Sometimes, we do not feel like doing Mitzvos. We may not be in the mood to Daven, make Brachos, set aside time to learn, or even to celebrate certain holidays. Sometimes, we do not even feel worthy of that connection – perhaps we feel Tamei, impure. And yet, the Eish Tamid was lit even in a state of impurity. Sometimes, we may find that we only truly want to engage in the Karban-level activities of Jewish life – the major holidays, big gatherings or rare, inspiring spiritual experiences – and we have less patience or emotional bandwidth for the day to day practice of Judaism.
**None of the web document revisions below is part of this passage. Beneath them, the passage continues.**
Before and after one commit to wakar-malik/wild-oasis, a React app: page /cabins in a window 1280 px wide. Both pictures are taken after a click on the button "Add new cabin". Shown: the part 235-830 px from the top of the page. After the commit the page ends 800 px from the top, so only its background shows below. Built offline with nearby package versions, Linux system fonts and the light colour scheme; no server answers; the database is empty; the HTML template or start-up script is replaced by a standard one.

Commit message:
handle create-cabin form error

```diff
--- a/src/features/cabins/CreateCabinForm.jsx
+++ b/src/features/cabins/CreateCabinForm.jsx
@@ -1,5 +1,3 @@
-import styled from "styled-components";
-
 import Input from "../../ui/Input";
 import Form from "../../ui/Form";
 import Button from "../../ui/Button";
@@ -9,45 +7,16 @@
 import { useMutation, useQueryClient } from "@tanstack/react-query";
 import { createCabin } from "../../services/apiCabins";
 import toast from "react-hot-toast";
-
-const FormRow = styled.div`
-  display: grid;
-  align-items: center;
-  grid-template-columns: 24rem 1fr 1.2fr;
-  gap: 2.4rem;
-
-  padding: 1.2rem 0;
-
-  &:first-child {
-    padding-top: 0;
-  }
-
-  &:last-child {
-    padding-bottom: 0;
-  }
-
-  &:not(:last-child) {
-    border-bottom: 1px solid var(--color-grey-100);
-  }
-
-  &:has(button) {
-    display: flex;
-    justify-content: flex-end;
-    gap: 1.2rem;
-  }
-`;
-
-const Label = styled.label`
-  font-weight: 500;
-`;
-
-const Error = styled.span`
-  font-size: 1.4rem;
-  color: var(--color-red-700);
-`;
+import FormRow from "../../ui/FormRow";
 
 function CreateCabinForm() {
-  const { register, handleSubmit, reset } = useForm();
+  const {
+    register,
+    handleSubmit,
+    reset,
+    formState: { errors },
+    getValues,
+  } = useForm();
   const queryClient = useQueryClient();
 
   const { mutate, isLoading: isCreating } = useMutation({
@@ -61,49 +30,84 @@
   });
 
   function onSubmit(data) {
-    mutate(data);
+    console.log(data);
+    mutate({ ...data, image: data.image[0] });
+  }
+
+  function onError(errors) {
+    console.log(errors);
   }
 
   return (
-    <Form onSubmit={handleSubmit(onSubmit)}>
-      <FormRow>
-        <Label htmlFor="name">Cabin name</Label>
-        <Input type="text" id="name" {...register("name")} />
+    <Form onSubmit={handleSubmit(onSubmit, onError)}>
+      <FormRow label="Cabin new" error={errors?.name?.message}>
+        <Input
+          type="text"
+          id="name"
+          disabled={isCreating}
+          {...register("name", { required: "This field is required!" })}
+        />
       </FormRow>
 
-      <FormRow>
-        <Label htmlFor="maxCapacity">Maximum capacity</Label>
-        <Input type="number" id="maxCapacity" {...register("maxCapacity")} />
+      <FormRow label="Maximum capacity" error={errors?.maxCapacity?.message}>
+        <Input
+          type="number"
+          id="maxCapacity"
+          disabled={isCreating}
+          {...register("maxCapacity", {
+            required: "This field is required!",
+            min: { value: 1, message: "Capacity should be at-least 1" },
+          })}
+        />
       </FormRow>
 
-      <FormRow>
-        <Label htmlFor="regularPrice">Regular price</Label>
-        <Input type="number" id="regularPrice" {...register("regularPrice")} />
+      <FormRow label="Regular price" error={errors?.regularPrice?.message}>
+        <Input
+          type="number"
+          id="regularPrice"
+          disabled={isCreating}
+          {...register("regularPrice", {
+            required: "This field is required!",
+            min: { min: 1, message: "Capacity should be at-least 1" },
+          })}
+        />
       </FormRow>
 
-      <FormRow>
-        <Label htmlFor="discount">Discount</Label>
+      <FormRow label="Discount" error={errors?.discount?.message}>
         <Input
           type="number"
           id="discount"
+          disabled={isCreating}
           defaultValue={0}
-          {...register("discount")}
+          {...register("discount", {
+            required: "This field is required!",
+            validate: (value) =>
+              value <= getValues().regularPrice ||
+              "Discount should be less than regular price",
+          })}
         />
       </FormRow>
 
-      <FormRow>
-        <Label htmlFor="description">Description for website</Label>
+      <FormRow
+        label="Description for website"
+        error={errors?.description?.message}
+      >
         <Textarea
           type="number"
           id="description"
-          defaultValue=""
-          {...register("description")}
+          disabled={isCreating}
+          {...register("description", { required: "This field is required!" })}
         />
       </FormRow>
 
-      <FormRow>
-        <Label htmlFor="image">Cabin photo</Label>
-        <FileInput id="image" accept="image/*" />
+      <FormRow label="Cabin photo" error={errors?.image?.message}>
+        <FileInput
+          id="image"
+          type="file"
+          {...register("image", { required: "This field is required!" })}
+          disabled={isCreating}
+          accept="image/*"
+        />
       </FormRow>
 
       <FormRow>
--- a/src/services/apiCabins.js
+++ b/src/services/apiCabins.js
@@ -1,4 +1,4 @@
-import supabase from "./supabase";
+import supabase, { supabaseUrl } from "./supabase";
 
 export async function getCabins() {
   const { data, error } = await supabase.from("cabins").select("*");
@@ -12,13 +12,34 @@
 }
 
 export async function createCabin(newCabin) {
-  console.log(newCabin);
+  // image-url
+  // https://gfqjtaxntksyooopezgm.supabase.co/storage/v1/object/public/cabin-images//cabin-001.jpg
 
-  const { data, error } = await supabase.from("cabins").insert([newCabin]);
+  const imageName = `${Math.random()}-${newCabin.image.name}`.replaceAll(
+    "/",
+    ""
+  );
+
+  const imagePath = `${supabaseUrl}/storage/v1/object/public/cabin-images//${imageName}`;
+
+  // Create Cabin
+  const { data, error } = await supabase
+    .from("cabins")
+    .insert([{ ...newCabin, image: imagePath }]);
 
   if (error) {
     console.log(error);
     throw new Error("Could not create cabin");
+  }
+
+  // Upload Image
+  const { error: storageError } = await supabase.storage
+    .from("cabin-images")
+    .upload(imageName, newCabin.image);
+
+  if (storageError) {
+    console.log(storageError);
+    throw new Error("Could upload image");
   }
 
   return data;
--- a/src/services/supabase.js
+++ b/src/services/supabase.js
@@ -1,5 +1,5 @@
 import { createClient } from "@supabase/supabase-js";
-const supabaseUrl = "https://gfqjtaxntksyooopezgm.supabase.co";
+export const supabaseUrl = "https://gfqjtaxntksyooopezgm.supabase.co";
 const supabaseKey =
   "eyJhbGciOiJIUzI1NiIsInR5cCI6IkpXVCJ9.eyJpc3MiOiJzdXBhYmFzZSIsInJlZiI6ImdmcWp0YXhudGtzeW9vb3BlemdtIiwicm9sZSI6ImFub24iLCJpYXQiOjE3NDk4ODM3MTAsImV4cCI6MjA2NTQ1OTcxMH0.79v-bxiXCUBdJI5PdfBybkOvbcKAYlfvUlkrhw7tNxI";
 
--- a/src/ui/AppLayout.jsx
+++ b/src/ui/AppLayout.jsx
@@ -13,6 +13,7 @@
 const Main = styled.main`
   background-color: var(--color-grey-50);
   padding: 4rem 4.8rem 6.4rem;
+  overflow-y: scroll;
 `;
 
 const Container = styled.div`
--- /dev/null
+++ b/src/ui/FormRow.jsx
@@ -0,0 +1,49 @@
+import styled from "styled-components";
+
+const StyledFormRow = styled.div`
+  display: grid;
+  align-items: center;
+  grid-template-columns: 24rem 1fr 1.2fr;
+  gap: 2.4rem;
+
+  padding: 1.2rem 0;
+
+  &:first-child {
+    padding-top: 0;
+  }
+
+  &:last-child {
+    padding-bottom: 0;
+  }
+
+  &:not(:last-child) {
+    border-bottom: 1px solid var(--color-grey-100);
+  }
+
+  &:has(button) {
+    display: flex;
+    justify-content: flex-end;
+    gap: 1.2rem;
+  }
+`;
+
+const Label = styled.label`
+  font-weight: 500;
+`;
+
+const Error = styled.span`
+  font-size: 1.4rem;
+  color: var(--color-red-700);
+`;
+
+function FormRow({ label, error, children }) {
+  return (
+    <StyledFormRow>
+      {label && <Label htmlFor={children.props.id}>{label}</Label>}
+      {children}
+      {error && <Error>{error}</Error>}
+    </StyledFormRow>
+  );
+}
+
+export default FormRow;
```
And yet, as the Netziv notes, the Eish Tamid was not meant to only stay lit when Karbanos were being brought. So, too, we must find ways to remain spiritually engaged and keep the flames of our souls ignited even in the absence of large scale religious experiences.
As Purim fades in our rearview mirror, it may be tempting to take a break from spirituality until the next major event, namely Pesach. With the joy and excitement of Purim behind us, we may not feel like engaging in the more mundane daily Mitzvos in which we are obligated. And yet, it is precisely when we are struggling to decrease mood dependent behavior that we must be sure to have consistency and constancy, finding ways to fuel the flames of spiritual growth and connection even we are not “feeling it.”
This week, consider what you can do or schedule in to increase or enhance your emotional and spiritual well-being. What are some things (specific Mitzvos or even just daily life activities) that you can be doing but have been struggling to do because you may just not be emotionally connected to those behaviors? Whether scheduling in positive activities or choosing one Mitzvah to add to your daily routine, tap into the power of the eternal fire of the Mizbeiach, and ensure that the inner light of your soul that seeks to guide you can never, ever go out.